70% of RSM members in the Americas and 66% in Asia/Asia Pacific rated business confidence as ‘good’ or ‘very good’. It’s a little surprising to see confidence in the Americas higher than Asia, but then Americans are known for their optimism, and with the prospect of energy self-sufficiency in the U.S. a growing possibility, there is good reason for feeling positive. Energy is one of the largest input costs for manufacturing businesses, so the shale gas boom could provide a much-needed competitive boost to U.S. industry.

Looking forward to 2013, 42% of RSM members in Europe think business confidence will decline over the next 12 months. Only African RSM members are less optimistic: just 25% thought confidence would improve, compared to 36% of Europeans.

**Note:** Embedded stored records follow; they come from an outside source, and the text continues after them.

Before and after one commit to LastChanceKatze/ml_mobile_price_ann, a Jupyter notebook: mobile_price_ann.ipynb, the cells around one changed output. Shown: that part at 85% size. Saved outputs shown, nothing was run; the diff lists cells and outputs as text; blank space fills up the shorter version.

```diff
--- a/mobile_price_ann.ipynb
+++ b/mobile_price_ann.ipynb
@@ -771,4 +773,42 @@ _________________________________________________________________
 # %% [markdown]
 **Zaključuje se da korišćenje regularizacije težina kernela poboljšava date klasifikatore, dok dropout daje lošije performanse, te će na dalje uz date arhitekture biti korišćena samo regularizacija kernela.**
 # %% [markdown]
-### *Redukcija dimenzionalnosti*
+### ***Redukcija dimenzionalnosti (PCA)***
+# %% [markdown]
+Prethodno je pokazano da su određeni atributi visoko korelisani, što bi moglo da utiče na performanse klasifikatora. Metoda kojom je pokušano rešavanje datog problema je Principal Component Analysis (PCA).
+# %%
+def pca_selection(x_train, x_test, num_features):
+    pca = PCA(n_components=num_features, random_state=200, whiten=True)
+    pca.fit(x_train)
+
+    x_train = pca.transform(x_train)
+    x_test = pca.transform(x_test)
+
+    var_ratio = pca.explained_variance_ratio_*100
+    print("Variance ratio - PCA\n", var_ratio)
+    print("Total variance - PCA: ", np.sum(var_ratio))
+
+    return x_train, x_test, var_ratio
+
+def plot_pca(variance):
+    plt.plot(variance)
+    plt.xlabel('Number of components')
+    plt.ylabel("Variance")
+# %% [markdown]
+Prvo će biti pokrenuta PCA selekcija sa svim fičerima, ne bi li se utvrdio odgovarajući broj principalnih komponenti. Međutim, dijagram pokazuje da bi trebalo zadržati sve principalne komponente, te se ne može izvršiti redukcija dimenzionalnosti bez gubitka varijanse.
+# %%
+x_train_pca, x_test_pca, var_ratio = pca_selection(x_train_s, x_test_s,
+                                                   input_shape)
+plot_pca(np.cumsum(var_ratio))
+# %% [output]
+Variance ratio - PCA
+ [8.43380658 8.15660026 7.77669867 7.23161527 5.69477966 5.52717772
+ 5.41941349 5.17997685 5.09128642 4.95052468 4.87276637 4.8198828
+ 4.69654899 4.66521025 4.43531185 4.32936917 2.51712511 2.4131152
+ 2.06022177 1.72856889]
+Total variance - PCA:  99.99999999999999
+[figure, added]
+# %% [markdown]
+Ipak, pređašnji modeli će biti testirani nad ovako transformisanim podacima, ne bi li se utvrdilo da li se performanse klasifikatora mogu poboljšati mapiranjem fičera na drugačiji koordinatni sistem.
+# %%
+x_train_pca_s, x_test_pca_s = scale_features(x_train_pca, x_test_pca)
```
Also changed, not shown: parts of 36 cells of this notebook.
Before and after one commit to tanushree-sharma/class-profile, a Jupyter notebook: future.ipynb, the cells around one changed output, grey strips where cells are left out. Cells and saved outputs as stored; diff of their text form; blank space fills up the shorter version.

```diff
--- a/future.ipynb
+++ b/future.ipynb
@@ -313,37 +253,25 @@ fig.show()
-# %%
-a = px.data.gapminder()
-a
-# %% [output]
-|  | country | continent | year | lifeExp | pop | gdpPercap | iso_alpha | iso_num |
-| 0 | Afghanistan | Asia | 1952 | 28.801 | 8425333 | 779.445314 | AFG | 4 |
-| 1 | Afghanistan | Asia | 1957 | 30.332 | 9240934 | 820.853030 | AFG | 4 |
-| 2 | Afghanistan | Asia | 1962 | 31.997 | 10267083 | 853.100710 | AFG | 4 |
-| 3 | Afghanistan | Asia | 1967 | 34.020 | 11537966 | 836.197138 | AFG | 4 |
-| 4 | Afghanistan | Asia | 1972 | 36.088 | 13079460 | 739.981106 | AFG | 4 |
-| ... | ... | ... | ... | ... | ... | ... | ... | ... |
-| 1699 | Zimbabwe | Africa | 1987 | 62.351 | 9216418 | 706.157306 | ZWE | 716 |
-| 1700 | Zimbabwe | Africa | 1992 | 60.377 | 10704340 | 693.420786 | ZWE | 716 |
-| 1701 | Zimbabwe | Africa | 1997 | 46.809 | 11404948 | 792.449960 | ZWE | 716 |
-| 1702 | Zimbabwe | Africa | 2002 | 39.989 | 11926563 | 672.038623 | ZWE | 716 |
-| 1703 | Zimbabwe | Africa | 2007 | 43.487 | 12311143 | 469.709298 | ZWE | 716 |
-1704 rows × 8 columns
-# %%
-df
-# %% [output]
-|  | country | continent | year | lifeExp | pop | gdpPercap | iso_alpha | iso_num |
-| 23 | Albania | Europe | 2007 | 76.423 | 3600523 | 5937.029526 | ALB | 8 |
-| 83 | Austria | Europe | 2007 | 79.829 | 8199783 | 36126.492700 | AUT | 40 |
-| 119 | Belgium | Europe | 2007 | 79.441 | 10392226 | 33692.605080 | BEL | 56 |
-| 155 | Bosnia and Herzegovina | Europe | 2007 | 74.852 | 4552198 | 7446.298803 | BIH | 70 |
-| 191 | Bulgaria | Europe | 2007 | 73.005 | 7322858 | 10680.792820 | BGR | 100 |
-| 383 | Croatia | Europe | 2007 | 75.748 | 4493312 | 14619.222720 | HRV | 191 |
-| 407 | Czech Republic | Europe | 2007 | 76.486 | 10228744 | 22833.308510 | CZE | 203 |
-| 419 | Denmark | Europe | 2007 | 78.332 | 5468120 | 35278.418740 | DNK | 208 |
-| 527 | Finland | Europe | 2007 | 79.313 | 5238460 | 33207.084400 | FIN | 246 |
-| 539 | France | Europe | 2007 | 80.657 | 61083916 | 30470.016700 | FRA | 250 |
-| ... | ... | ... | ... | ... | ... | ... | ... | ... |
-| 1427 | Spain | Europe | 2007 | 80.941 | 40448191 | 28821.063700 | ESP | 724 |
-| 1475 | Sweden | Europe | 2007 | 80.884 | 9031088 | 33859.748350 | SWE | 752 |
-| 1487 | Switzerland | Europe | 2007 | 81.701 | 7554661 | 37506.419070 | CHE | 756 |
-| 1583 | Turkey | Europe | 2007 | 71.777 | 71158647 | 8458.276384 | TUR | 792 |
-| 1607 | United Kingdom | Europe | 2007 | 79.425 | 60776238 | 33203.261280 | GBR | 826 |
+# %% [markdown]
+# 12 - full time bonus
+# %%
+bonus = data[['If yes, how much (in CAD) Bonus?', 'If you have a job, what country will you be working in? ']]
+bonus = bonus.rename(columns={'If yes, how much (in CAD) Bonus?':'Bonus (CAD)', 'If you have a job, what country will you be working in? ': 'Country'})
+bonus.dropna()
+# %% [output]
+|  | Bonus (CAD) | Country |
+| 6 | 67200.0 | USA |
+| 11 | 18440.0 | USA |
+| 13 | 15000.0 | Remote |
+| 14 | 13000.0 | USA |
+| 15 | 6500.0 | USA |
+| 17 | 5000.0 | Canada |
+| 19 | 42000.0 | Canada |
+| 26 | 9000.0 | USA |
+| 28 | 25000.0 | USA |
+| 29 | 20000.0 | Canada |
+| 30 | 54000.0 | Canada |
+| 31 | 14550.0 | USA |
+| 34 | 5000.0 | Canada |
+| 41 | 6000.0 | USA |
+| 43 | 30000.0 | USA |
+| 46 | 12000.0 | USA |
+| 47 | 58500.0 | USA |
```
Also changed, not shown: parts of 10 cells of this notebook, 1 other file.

RSM members have their fingers directly on the pulse of businesses in their respective countries, so this survey provides a fascinating overview of economic vitality. 2012 has been a tough year for the global economy, but there is reason to hope that the prognosis for 2013 will be a little better.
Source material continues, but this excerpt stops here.